PROBLEM DETAILS: When a line of the listing below has the string "height" in it, copy that line.

....

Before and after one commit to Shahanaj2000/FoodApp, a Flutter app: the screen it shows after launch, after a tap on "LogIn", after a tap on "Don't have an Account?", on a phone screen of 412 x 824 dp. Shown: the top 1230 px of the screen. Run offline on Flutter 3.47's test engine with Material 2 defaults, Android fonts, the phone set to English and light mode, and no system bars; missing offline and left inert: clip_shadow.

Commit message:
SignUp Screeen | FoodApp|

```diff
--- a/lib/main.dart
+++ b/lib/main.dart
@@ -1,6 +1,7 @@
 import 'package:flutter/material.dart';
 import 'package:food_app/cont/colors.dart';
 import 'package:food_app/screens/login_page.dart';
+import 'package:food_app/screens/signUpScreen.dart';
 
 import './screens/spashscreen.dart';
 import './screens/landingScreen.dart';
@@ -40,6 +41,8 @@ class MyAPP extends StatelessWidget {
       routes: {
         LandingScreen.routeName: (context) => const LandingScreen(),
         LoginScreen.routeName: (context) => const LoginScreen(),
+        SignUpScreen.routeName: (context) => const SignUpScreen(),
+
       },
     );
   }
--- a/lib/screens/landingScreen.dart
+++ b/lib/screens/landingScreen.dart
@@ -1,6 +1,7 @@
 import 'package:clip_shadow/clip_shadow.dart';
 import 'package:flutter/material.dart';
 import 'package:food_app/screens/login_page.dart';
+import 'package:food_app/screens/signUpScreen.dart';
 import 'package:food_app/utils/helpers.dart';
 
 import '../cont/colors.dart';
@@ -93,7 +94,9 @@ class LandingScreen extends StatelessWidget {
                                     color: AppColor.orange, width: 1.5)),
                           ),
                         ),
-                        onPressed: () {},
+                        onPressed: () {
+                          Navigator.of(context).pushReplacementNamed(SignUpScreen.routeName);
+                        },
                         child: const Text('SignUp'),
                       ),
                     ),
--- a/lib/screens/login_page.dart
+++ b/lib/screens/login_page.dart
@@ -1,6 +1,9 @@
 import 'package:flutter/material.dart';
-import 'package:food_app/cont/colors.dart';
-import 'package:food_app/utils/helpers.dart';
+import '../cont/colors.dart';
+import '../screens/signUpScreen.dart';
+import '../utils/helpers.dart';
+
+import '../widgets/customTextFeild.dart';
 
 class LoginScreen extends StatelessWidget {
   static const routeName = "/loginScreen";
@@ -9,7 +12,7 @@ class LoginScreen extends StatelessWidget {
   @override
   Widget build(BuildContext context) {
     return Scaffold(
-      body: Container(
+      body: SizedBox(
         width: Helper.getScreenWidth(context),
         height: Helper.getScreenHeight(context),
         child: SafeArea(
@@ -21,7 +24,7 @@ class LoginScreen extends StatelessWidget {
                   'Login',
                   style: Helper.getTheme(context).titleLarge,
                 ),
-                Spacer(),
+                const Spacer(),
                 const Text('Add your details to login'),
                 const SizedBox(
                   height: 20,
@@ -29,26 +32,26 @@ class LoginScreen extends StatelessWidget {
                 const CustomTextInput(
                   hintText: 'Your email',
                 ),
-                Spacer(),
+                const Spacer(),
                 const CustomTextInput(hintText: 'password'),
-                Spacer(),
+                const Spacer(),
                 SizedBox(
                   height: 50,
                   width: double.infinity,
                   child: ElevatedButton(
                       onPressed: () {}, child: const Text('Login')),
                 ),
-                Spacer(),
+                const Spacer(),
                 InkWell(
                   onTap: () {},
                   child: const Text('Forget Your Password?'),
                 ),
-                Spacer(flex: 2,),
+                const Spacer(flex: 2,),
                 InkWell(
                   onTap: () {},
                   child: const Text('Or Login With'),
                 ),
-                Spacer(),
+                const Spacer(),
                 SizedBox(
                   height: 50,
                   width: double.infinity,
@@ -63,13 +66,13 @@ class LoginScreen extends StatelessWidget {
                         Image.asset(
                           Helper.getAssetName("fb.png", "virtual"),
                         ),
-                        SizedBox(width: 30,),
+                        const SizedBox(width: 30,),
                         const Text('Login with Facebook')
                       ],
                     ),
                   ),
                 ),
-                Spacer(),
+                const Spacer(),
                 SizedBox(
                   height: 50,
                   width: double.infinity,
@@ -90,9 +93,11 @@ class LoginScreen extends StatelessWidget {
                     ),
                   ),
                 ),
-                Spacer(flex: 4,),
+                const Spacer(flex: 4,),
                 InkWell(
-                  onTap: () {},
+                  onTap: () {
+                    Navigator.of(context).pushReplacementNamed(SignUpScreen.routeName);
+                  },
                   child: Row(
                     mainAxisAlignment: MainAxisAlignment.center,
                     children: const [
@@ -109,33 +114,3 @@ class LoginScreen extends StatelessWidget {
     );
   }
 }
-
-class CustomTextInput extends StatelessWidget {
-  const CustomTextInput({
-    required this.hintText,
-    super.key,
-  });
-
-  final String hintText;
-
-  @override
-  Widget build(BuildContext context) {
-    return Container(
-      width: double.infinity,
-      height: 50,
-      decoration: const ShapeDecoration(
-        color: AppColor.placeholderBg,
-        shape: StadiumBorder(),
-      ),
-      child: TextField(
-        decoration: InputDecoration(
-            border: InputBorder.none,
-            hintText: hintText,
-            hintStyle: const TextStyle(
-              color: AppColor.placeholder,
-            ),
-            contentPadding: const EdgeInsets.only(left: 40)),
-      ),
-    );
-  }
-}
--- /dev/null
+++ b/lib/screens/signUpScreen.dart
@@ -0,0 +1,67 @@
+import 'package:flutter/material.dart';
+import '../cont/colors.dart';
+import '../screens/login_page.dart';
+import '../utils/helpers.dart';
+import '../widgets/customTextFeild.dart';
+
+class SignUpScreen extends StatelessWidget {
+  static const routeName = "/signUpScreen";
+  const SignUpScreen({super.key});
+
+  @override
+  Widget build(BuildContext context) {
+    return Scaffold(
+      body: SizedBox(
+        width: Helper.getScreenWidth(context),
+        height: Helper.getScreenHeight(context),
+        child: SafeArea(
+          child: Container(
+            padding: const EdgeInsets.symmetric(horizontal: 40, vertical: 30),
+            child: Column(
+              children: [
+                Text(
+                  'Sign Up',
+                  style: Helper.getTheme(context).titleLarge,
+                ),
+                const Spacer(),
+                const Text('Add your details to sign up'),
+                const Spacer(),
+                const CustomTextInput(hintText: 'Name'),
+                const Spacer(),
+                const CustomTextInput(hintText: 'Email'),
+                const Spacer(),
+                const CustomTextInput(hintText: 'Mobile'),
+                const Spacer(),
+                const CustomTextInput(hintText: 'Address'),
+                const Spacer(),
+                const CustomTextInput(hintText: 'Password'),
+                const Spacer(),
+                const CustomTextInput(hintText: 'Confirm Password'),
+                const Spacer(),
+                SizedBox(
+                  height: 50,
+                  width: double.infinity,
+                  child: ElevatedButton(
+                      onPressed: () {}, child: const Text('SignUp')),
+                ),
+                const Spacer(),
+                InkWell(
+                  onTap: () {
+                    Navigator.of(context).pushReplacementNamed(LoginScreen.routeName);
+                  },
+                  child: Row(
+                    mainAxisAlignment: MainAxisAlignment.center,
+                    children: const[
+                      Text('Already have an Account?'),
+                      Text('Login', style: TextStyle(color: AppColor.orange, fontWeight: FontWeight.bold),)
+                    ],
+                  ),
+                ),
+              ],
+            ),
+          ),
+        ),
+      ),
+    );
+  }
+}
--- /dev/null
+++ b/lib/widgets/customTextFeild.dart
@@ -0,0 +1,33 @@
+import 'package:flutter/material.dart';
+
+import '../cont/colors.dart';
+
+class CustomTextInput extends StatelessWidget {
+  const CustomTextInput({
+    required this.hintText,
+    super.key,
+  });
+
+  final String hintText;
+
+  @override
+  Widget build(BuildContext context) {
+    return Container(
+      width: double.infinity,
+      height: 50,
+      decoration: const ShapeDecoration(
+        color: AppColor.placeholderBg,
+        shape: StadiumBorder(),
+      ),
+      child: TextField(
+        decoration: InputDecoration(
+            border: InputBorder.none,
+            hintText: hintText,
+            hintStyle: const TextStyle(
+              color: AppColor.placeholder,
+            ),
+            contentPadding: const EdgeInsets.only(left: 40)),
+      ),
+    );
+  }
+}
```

....

SOLVED PROBLEM:
         height: Helper.getScreenHeight(context),
                   height: 20,
                   height: 50,
                   height: 50,
                   height: 50,
-      height: 50,
+        height: Helper.getScreenHeight(context),
+                  height: 50,
+      height: 50,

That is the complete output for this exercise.